**EXERCISE DETAILS**. Whenever a line in the data holds the string "figure", pull that line out.

[Structured diff data]
━━━━

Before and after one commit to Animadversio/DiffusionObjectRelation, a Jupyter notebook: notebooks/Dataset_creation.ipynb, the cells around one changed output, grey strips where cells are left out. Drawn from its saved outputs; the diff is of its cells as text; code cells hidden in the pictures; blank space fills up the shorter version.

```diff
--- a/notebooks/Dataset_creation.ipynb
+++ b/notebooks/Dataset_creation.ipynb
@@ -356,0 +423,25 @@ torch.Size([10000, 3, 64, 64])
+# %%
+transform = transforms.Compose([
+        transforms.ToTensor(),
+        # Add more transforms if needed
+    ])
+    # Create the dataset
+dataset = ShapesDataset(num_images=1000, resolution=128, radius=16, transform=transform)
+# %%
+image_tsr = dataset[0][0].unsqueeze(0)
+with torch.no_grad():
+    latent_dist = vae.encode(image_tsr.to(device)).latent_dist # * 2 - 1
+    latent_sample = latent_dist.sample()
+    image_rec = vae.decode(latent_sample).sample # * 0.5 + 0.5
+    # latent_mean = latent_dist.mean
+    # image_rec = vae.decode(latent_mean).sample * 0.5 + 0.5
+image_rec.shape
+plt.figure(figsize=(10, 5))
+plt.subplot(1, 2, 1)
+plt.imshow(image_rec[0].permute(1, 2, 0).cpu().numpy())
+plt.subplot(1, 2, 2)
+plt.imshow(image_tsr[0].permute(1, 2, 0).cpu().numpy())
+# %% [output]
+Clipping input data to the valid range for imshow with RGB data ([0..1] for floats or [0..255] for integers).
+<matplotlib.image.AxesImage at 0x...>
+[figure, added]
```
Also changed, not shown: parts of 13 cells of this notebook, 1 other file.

━━━━

**RESPONSE BELOW**.
+plt.figure(figsize=(10, 5))
+[figure, added]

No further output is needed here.